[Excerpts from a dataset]
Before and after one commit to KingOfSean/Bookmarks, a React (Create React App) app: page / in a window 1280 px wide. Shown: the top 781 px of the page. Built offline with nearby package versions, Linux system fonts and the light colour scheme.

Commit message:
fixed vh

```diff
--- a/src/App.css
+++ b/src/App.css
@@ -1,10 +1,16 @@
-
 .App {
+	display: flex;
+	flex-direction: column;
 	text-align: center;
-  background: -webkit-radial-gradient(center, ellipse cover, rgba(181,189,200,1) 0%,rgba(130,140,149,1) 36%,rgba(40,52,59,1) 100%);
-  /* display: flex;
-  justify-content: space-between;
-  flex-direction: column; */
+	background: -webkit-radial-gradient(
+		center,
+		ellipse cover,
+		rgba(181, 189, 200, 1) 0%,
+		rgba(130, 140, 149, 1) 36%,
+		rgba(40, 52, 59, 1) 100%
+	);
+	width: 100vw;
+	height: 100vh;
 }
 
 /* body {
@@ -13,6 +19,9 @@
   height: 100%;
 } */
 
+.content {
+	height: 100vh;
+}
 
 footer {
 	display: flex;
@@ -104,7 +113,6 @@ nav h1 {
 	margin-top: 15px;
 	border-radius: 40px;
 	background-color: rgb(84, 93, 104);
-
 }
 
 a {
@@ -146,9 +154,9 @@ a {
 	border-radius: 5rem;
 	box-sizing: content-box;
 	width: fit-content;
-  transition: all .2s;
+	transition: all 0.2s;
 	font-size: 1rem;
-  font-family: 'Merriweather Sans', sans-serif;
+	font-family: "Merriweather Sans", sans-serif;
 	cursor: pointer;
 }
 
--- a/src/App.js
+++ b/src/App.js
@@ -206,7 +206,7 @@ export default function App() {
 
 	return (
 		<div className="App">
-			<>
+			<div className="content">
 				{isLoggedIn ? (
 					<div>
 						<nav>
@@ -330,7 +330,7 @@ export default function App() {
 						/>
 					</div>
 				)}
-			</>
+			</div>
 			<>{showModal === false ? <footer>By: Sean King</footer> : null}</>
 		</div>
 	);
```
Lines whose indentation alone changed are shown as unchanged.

__Work item__: Copy out, in full, each line above that has the word "gradient" in it.

__Reply to the exercise__:
-  background: -webkit-radial-gradient(center, ellipse cover, rgba(181,189,200,1) 0%,rgba(130,140,149,1) 36%,rgba(40,52,59,1) 100%);
+	background: -webkit-radial-gradient(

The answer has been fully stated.